Security Tech Trend: Out of the Box Access Control and Video Security System Product Integration

Access control and video security are by no means new concepts—there are a fair amount of us who encounter and use these systems each and every day. Access Control Systems (ACS) are a critical function, primary layer of physical safety and security, and it requires a significant investment to implement. Separately, enterprise Video Management System (VMS) deployments are a substantial undertaking, with regard to monetary expenditures and priority. In the past, the products chosen for high profile ACS and VMS  installations were limited to a select few of the top vendors in the marketplace, and deployed separately.

For decades, the ACS and VMS were separate systems — though they were typically monitored by the same people. Beginning with the acceptance of digital video in the ‘90s, the market began to see simplistic integrations of the separate ACS and VMS, but only in certain situations. From there, some of the market-leading ACS vendors began to include some form of relatively simple digital video component into their platform—resulting in a reliable, robust ACS, with a simple video portion that somewhat felt like a mere afterthought.

As of today, the ACS vs. VMS-lead system trend shows change. After years of the industry discussing synergy, convergence, and emergence of IT in security, well-designed and proven products are surfacing from some of the well-known players in the VMS space.

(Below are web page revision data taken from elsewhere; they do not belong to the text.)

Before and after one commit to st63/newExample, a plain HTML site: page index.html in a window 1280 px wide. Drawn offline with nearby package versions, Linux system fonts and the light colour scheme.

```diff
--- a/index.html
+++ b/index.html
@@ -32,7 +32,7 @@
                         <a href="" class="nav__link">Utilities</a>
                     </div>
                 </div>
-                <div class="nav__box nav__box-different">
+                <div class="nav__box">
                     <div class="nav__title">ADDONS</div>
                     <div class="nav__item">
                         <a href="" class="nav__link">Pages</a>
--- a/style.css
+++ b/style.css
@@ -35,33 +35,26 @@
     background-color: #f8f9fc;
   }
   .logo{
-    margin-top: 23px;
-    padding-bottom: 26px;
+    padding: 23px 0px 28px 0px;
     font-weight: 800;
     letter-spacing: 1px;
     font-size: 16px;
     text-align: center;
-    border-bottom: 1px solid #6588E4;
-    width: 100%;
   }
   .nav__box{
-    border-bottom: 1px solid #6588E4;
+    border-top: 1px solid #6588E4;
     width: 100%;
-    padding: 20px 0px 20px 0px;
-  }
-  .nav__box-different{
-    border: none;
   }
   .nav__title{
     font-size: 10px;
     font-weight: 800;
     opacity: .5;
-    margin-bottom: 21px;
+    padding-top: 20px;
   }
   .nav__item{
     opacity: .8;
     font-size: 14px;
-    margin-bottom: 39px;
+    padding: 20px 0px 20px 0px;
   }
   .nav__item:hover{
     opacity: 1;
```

The VMS vendors have been dealing with IP devices for years, so once ACS hardware caught up to VMS camera technology and incorporated more IP devices, the natural step was for VMS vendors to try and manage those ACS IP devices. Reputable and trustworthy VMS vendors are now providing rock solid video performance as well as small-to-enterprise class ACS systems.

Some of the advantages of integrated access control and video management include:

  • One software solution for the customer to purchase
  • One systems integrator to implement the system
  • One familiar interface for system operators to learn
  • One head-end location to setup (typically)
  • Lower cost of ownership versus two separate systems
  • Ease of maintenance and support

I have come across this type of system in three of the last four projects for which I have overseen project delivery. These next-generation security platforms provide unity between video and access systems, which is a refreshing and welcome approach to these core security components.

Contact SDI to learn more about our access control and video management solutions that will drive your organization’s security and operational performance.

About SDI guest blogger: Clete Bordeaux

Clete is currentlyClete Bordeaux a Digital Video Project Manager at SDI. Clete has vast expertise in digital video management systems (Nextiva, Genetec, etc.) and their associated tech ecosystem, including IP cams, analog cams, IR cams, planning, installing, and servicing, video analytics and custom integrations. Clete has 15 years of experience in field and sales engineering, and was actively involved in project managing large-scale, high complexity installs at Category X International airports.